[email protected]

1300 825 980

HMAS Tobruk… final days

Comments Off on HMAS Tobruk… final days News

HMAS Tobruk (L 50) was a Landing Ship Heavy (LSH) of the Royal Australian Navy (RAN), based on the design of the Round Table-class of the British Royal Fleet Auxiliary. Launched in 1980, and commissioned in 1981, she was a multi-purpose, roll-on/roll-off heavy lift ship capable of transporting soldiers, APCs, and tanks, and delivering them to shore via landing craft or directly by beaching.

In 2015, the ship was decommissioned, and in 2017 was gifted to the Queensland Government by the Commonwealth and subsequently prepared as a world-class dive wreck and artificial reef to be sunk in the waters of Hervey Bay.

The scuttling preparation works were contracted to Birdon (Qld) Pty Ltd who have a strong relationship with White Industries. Birdon are an Australian family-owned business that employs around 200 people worldwide. Through discussions with Craig White and Birdon Disposals Manager, Trent Raines, the team quickly recognised the importance of this ship through its service to the country, and wanted to ensure that the ship lived on in as many ways possible through the recycling of its metals.

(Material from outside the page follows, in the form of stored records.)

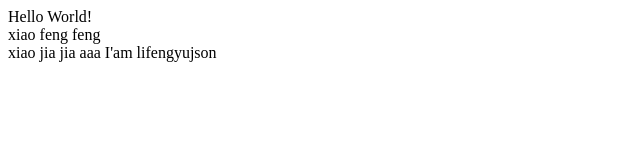
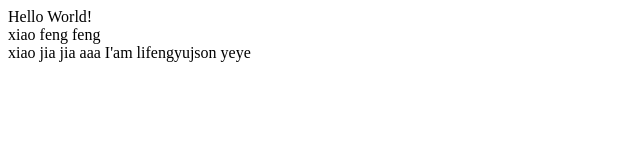
Before and after one commit to lifengyujson/study, a plain HTML site: page index.html in a window 1280 px wide. Shown: the full height of the page, 0-640 px from the left. Drawn offline with Linux system fonts and the light colour scheme.

Commit message:
Update index.html

```diff
--- a/index.html
+++ b/index.html
@@ -11,5 +11,6 @@
 
 	aaa
 	I'am lifengyujson
+	yeye
 </body>
 </html>
```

The ship was to be scuttled in waters around 28 metres deep, and therefore many of the over-height structures including the exhaust stack, the mast and the Valley Derrick crane needed to be reduced in height. The crane was a sturdy structure and had a Safe Working Load of 80 tonne and therefore had good heavy sections that would be ideal as raw material melting scrap for Whites. As no cranes were able to access the ship, each piece was cut to size and brought down by hand. The heavy steel was lowered down into the tank deck of ex-HMAS Tobruk and loaded into forklift-able containers. The containers were then taken to land by barge and loaded onto White Industries’ truck for transport to Dalby.

7 News covered the scuttling of the ship and visted the foundry to whitness the Tobruk’s scrap metal being melted down in our furnace. You can watch the report via Facebook by clicking the image below:

Comments are closed.